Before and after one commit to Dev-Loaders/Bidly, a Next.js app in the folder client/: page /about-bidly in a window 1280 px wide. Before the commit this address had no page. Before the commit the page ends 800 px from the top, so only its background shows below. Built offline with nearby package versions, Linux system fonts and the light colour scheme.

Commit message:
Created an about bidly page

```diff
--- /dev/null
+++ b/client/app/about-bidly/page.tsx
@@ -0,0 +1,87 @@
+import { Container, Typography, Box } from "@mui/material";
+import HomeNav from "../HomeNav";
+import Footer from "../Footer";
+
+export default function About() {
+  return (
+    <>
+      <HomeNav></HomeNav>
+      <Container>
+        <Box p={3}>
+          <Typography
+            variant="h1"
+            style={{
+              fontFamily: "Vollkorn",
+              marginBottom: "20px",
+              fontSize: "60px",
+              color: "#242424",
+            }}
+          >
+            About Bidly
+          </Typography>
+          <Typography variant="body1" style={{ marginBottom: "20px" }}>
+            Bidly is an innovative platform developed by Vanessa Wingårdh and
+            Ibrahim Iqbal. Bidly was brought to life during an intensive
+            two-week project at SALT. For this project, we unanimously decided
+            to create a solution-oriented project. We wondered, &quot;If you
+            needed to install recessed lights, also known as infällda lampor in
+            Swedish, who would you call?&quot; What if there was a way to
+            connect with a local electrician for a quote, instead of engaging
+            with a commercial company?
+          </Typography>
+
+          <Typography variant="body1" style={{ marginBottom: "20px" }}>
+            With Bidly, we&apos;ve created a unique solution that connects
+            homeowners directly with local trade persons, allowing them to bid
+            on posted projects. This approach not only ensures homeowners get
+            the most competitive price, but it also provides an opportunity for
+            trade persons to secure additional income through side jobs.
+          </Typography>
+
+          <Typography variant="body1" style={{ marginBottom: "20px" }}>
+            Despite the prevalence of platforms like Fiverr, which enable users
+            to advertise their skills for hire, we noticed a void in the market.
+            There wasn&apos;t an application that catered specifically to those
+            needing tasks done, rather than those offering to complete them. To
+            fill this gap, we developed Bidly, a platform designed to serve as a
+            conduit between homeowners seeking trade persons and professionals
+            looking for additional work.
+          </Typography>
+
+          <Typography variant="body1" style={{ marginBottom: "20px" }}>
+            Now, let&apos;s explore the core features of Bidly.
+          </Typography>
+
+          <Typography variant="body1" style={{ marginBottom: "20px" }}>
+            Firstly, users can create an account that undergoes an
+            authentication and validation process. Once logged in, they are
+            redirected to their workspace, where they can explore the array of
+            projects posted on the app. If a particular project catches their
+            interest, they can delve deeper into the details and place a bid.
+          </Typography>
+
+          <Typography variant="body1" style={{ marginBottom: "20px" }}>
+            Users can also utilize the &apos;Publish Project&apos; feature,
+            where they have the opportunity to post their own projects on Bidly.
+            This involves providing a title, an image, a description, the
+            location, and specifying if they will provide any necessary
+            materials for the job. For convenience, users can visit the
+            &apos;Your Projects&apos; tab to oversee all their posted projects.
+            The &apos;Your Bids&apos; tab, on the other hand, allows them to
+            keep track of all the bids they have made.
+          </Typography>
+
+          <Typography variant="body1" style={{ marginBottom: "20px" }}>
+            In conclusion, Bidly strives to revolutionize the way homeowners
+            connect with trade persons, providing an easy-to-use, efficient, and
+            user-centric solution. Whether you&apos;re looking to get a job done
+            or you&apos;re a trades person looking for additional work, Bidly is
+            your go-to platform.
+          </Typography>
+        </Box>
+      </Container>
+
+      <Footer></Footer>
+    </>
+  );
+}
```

→ Exercise aim
Report every line in the data above in which the word "from" appears.

→ Written answer
Before and after one commit to Dev-Loaders/Bidly, a Next.js app in the folder client/: page /about-bidly in a window 1280 px wide. Before the commit this address had no page. Before the commit the page ends 800 px from the top, so only its background shows below. Built offline with nearby package versions, Linux system fonts and the light colour scheme.
+import { Container, Typography, Box } from "@mui/material";
+import HomeNav from "../HomeNav";
+import Footer from "../Footer";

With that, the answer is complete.